From the first line to the last, copy the data exactly and drop the pictures.
━━━━━ Dataset content
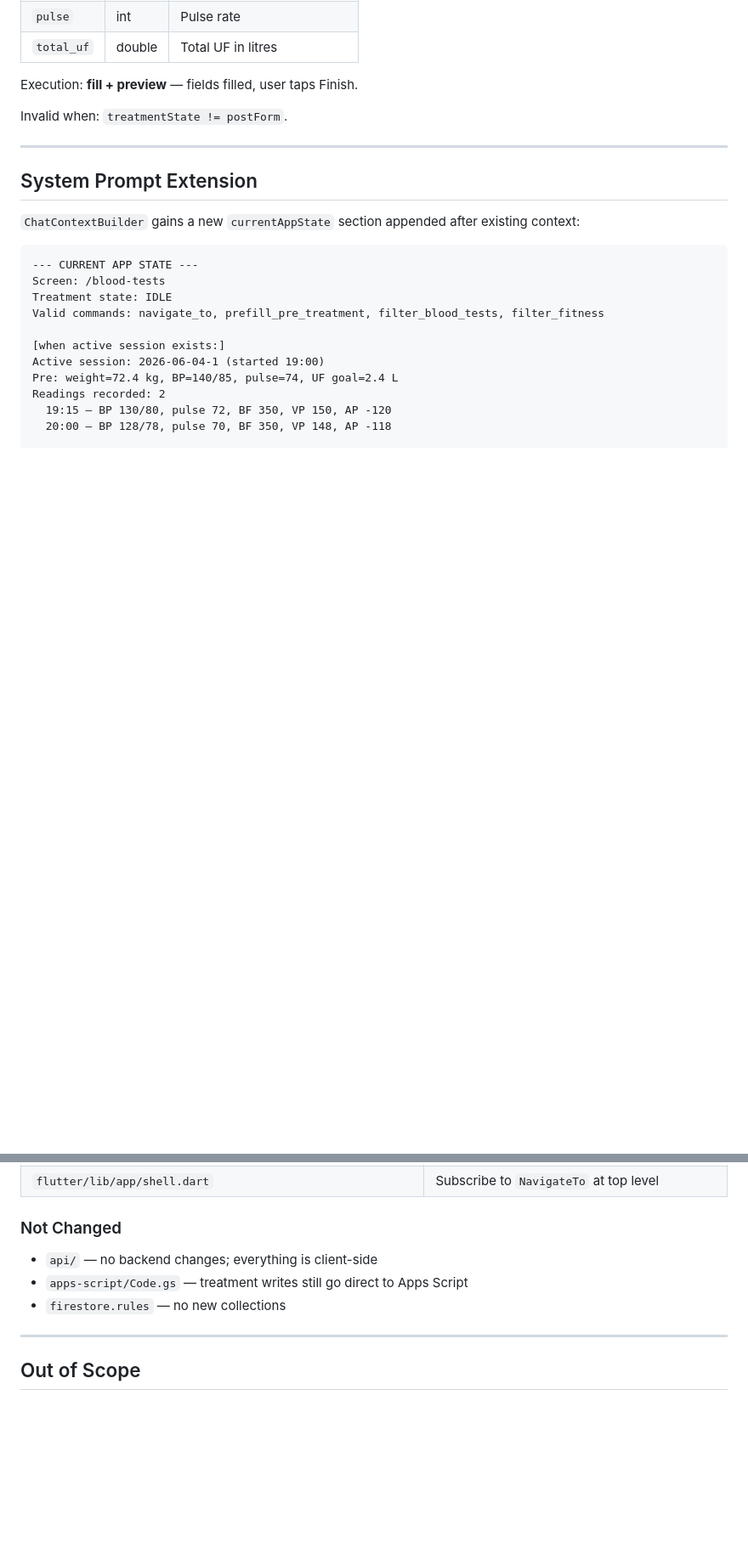
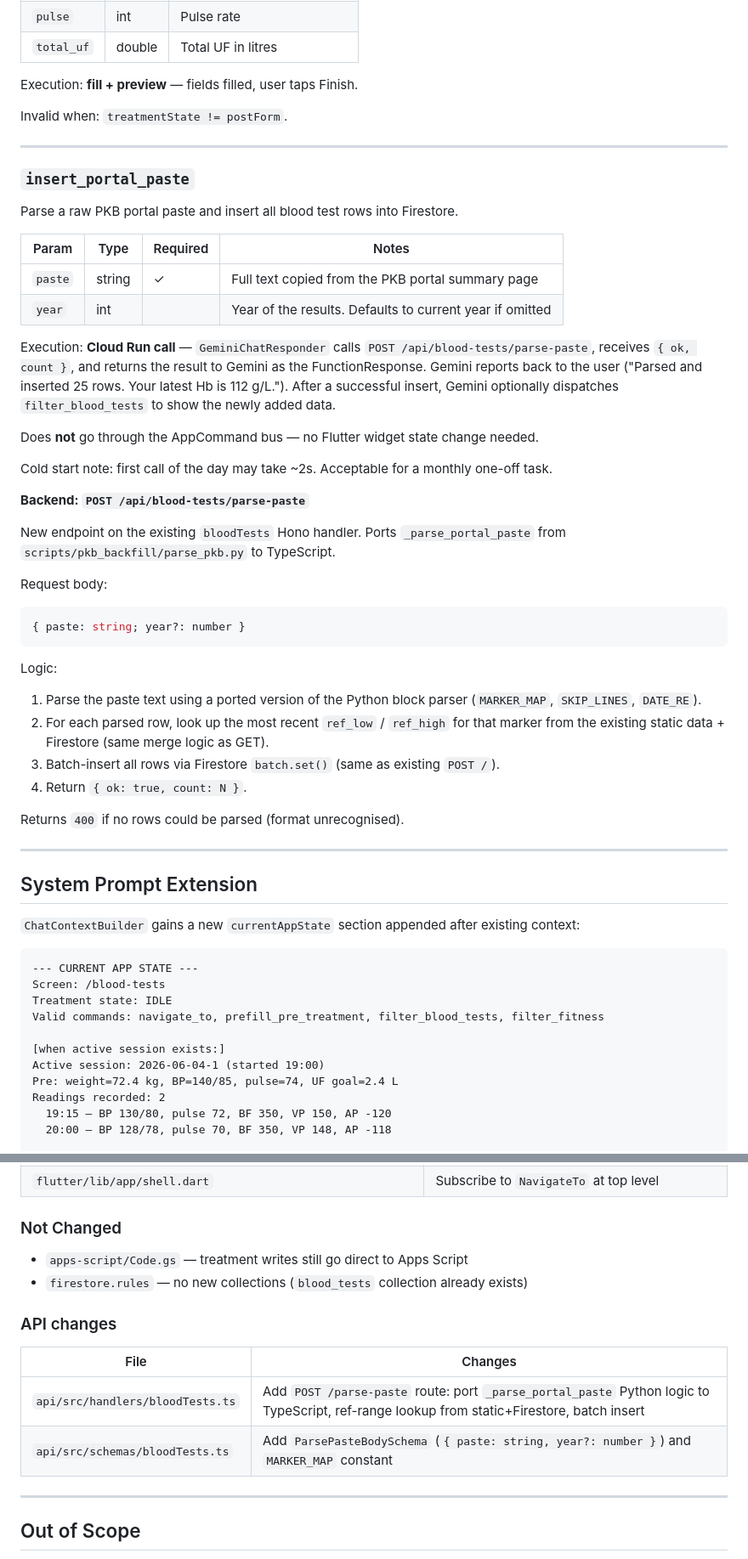
Before and after one commit to ntg2208/home-hemodialysis-tracker, a Markdown page: docs/superpowers/2026-06-04-ai-command-control.md, 2 parts joined by grey strips. Shown at 85% size. Rendered like a GitHub page; blank space fills up the shorter version.

Commit message:
Add insert_portal_paste tool + parse-paste Cloud Run endpoint
7th tool: data tool (not UI control) that calls POST /api/blood-tests/
parse-paste. Ports the Python PKB paste parser to TypeScript on the
existing bloodTests handler. Two tool categories clarified in spec:
6 in-process UI control tools + 1 Cloud Run data tool.

Co-Authored-By: Claude Sonnet 4.6 <noreply@anthropic.com>

````diff
--- a/docs/superpowers/2026-06-04-ai-command-control.md
+++ b/docs/superpowers/2026-06-04-ai-command-control.md
@@ -195,6 +199,39 @@ Pre-fill the post-treatment form.
 Execution: **fill + preview** — fields filled, user taps Finish.
 
 Invalid when: `treatmentState != postForm`.
+
+---
+
+### `insert_portal_paste`
+Parse a raw PKB portal paste and insert all blood test rows into Firestore.
+
+| Param | Type | Required | Notes |
+|---|---|---|---|
+| `paste` | string | ✓ | Full text copied from the PKB portal summary page |
+| `year` | int | | Year of the results. Defaults to current year if omitted |
+
+Execution: **Cloud Run call** — `GeminiChatResponder` calls `POST /api/blood-tests/parse-paste`, receives `{ ok, count }`, and returns the result to Gemini as the FunctionResponse. Gemini reports back to the user ("Parsed and inserted 25 rows. Your latest Hb is 112 g/L."). After a successful insert, Gemini optionally dispatches `filter_blood_tests` to show the newly added data.
+
+Does **not** go through the AppCommand bus — no Flutter widget state change needed.
+
+Cold start note: first call of the day may take ~2s. Acceptable for a monthly one-off task.
+
+**Backend: `POST /api/blood-tests/parse-paste`**
+
+New endpoint on the existing `bloodTests` Hono handler. Ports `_parse_portal_paste` from `scripts/pkb_backfill/parse_pkb.py` to TypeScript.
+
+Request body:
+```ts
+{ paste: string; year?: number }
+```
+
+Logic:
+1. Parse the paste text using a ported version of the Python block parser (`MARKER_MAP`, `SKIP_LINES`, `DATE_RE`).
+2. For each parsed row, look up the most recent `ref_low` / `ref_high` for that marker from the existing static data + Firestore (same merge logic as GET).
+3. Batch-insert all rows via Firestore `batch.set()` (same as existing `POST /`).
+4. Return `{ ok: true, count: N }`.
+
+Returns `400` if no rows could be parsed (format unrecognised).
 
 ---
 
@@ -451,9 +488,15 @@ When a prefill command is dispatched, the chat sheet animates to a collapsed min
 
 ### Not Changed
 
-- `api/` — no backend changes; everything is client-side
 - `apps-script/Code.gs` — treatment writes still go direct to Apps Script
-- `firestore.rules` — no new collections
+- `firestore.rules` — no new collections (`blood_tests` collection already exists)
+
+### API changes
+
+| File | Changes |
+|---|---|
+| `api/src/handlers/bloodTests.ts` | Add `POST /parse-paste` route: port `_parse_portal_paste` Python logic to TypeScript, ref-range lookup from static+Firestore, batch insert |
+| `api/src/schemas/bloodTests.ts` | Add `ParsePasteBodySchema` (`{ paste: string, year?: number }`) and `MARKER_MAP` constant |
 
 ---
 
````
Also changed, not shown: other parts of docs/superpowers/2026-06-04-ai-command-control.md (+7 -1 lines).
━━━━━━━━━━
## Your response
Before and after one commit to ntg2208/home-hemodialysis-tracker, a Markdown page: docs/superpowers/2026-06-04-ai-command-control.md, 2 parts joined by grey strips. Shown at 85% size. Rendered like a GitHub page; blank space fills up the shorter version.

Commit message:
Add insert_portal_paste tool + parse-paste Cloud Run endpoint
7th tool: data tool (not UI control) that calls POST /api/blood-tests/
parse-paste. Ports the Python PKB paste parser to TypeScript on the
existing bloodTests handler. Two tool categories clarified in spec:
6 in-process UI control tools + 1 Cloud Run data tool.

Co-Authored-By: Claude Sonnet 4.6 <noreply@anthropic.com>

````diff
--- a/docs/superpowers/2026-06-04-ai-command-control.md
+++ b/docs/superpowers/2026-06-04-ai-command-control.md
@@ -195,6 +199,39 @@ Pre-fill the post-treatment form.
 Execution: **fill + preview** — fields filled, user taps Finish.
 
 Invalid when: `treatmentState != postForm`.
+
+---
+
+### `insert_portal_paste`
+Parse a raw PKB portal paste and insert all blood test rows into Firestore.
+
+| Param | Type | Required | Notes |
+|---|---|---|---|
+| `paste` | string | ✓ | Full text copied from the PKB portal summary page |
+| `year` | int | | Year of the results. Defaults to current year if omitted |
+
+Execution: **Cloud Run call** — `GeminiChatResponder` calls `POST /api/blood-tests/parse-paste`, receives `{ ok, count }`, and returns the result to Gemini as the FunctionResponse. Gemini reports back to the user ("Parsed and inserted 25 rows. Your latest Hb is 112 g/L."). After a successful insert, Gemini optionally dispatches `filter_blood_tests` to show the newly added data.
+
+Does **not** go through the AppCommand bus — no Flutter widget state change needed.
+
+Cold start note: first call of the day may take ~2s. Acceptable for a monthly one-off task.
+
+**Backend: `POST /api/blood-tests/parse-paste`**
+
+New endpoint on the existing `bloodTests` Hono handler. Ports `_parse_portal_paste` from `scripts/pkb_backfill/parse_pkb.py` to TypeScript.
+
+Request body:
+```ts
+{ paste: string; year?: number }
+```
+
+Logic:
+1. Parse the paste text using a ported version of the Python block parser (`MARKER_MAP`, `SKIP_LINES`, `DATE_RE`).
+2. For each parsed row, look up the most recent `ref_low` / `ref_high` for that marker from the existing static data + Firestore (same merge logic as GET).
+3. Batch-insert all rows via Firestore `batch.set()` (same as existing `POST /`).
+4. Return `{ ok: true, count: N }`.
+
+Returns `400` if no rows could be parsed (format unrecognised).
 
 ---
 
@@ -451,9 +488,15 @@ When a prefill command is dispatched, the chat sheet animates to a collapsed min
 
 ### Not Changed
 
-- `api/` — no backend changes; everything is client-side
 - `apps-script/Code.gs` — treatment writes still go direct to Apps Script
-- `firestore.rules` — no new collections
+- `firestore.rules` — no new collections (`blood_tests` collection already exists)
+
+### API changes
+
+| File | Changes |
+|---|---|
+| `api/src/handlers/bloodTests.ts` | Add `POST /parse-paste` route: port `_parse_portal_paste` Python logic to TypeScript, ref-range lookup from static+Firestore, batch insert |
+| `api/src/schemas/bloodTests.ts` | Add `ParsePasteBodySchema` (`{ paste: string, year?: number }`) and `MARKER_MAP` constant |
 
 ---
 
````
Also changed, not shown: other parts of docs/superpowers/2026-06-04-ai-command-control.md (+7 -1 lines).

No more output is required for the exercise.